◆ TASK DESCRIPTION ◆
When you reach a picture, skip it, and retype every line below exactly.

◆ EXTRACTED ENTRIES ◆
※ ※ ※
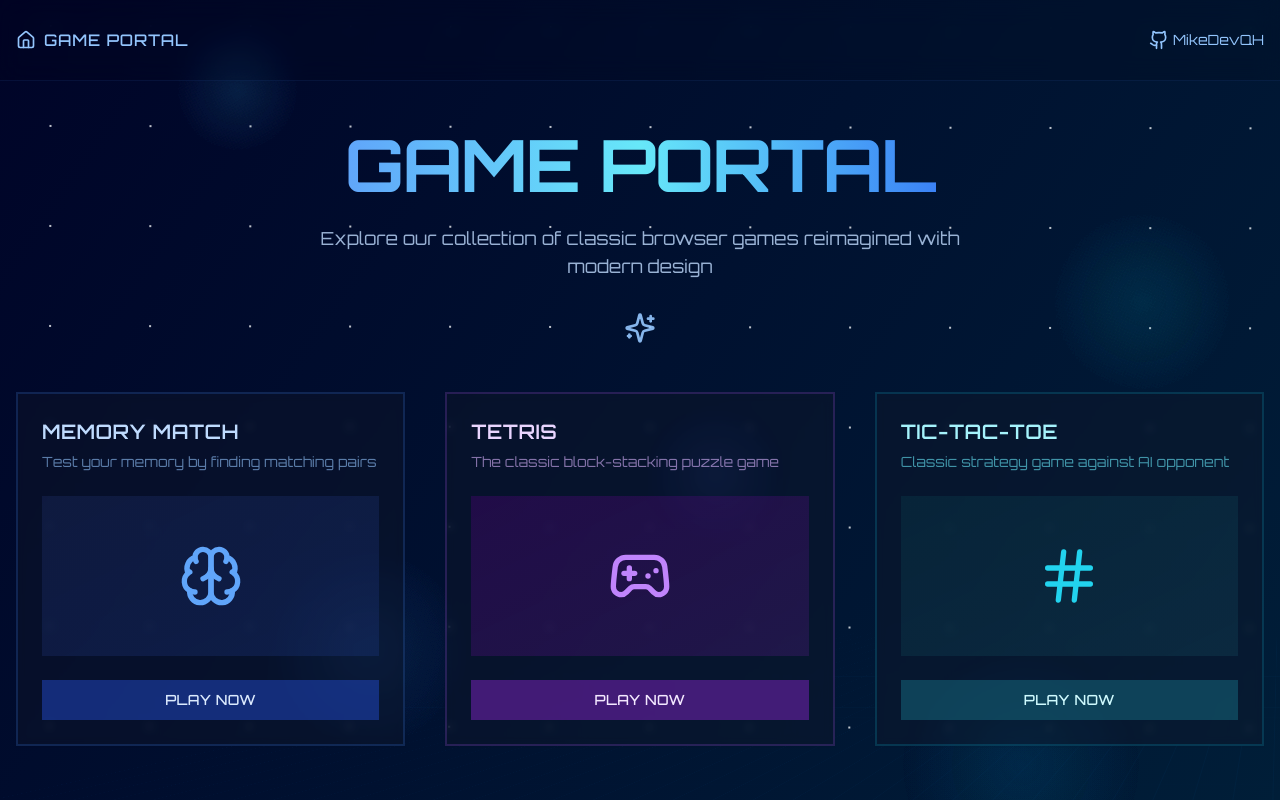
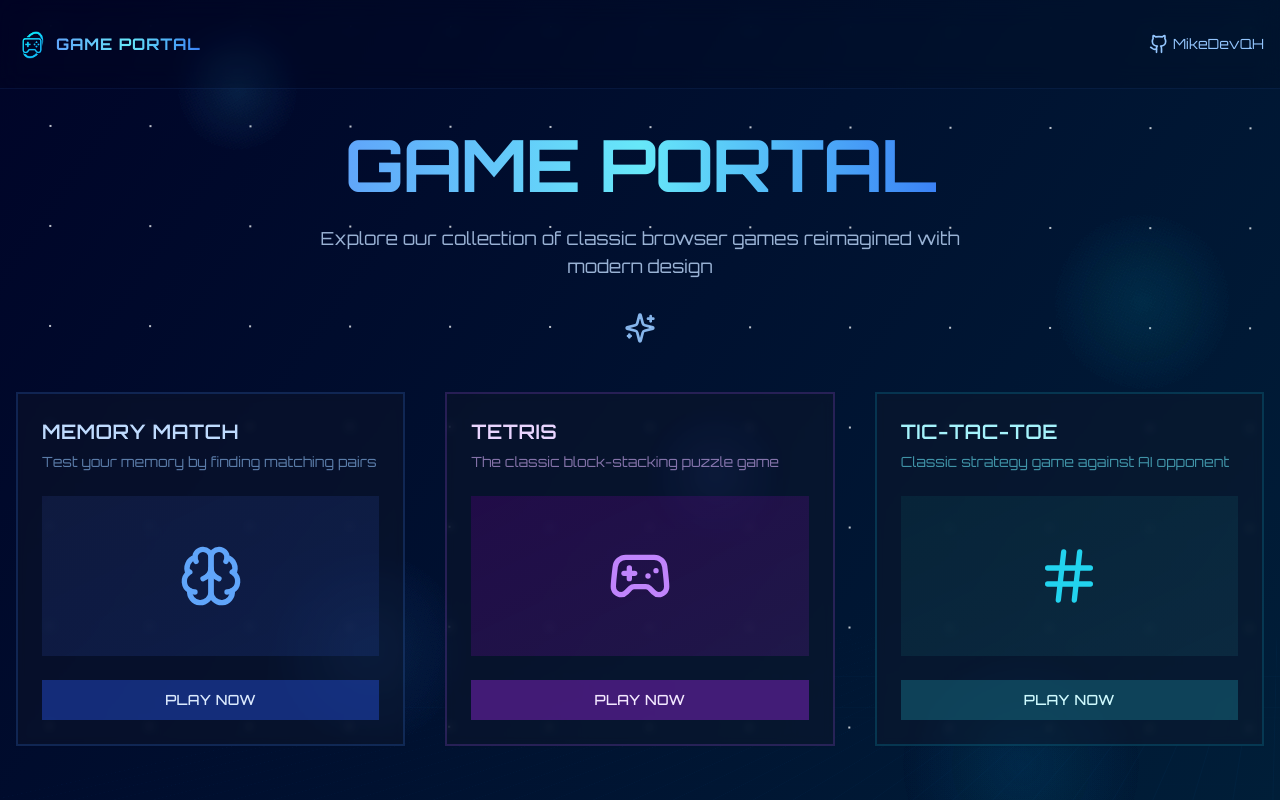
Before and after one commit to MikeDevQH/game-portal, a Next.js app: page / in a window 1280 px wide. Shown: the top 800 px of the page. Built offline with nearby package versions, Linux system fonts and the light colour scheme.

Commit message:
add logo

```diff
--- a/components/header.tsx
+++ b/components/header.tsx
@@ -18,9 +18,9 @@ export default function Header() {
           className="flex items-center gap-2 text-blue-300 hover:text-blue-100 transition-all duration-300"
         >
           <motion.div whileHover={{ rotate: 360 }} transition={{ duration: 0.5 }}>
-            <Home className="h-5 w-5" />
+            <img src="/logo.png" alt="Game Portal Logo" className="h-8 w-8 scale-125" />
           </motion.div>
-          <span className="font-medium tracking-wider">GAME PORTAL</span>
+          <span className="font-bold tracking-wider text-transparent bg-clip-text bg-gradient-to-r from-blue-400 via-cyan-300 to-blue-500">GAME PORTAL</span>
         </Link>
         <motion.a
           href="https://github.com/MikeDevQH"
```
※ ※ ※
◆ OUTPUT FOR THIS TASK ◆
Before and after one commit to MikeDevQH/game-portal, a Next.js app: page / in a window 1280 px wide. Shown: the top 800 px of the page. Built offline with nearby package versions, Linux system fonts and the light colour scheme.

Commit message:
add logo

```diff
--- a/components/header.tsx
+++ b/components/header.tsx
@@ -18,9 +18,9 @@ export default function Header() {
           className="flex items-center gap-2 text-blue-300 hover:text-blue-100 transition-all duration-300"
         >
           <motion.div whileHover={{ rotate: 360 }} transition={{ duration: 0.5 }}>
-            <Home className="h-5 w-5" />
+            <img src="/logo.png" alt="Game Portal Logo" className="h-8 w-8 scale-125" />
           </motion.div>
-          <span className="font-medium tracking-wider">GAME PORTAL</span>
+          <span className="font-bold tracking-wider text-transparent bg-clip-text bg-gradient-to-r from-blue-400 via-cyan-300 to-blue-500">GAME PORTAL</span>
         </Link>
         <motion.a
           href="https://github.com/MikeDevQH"
```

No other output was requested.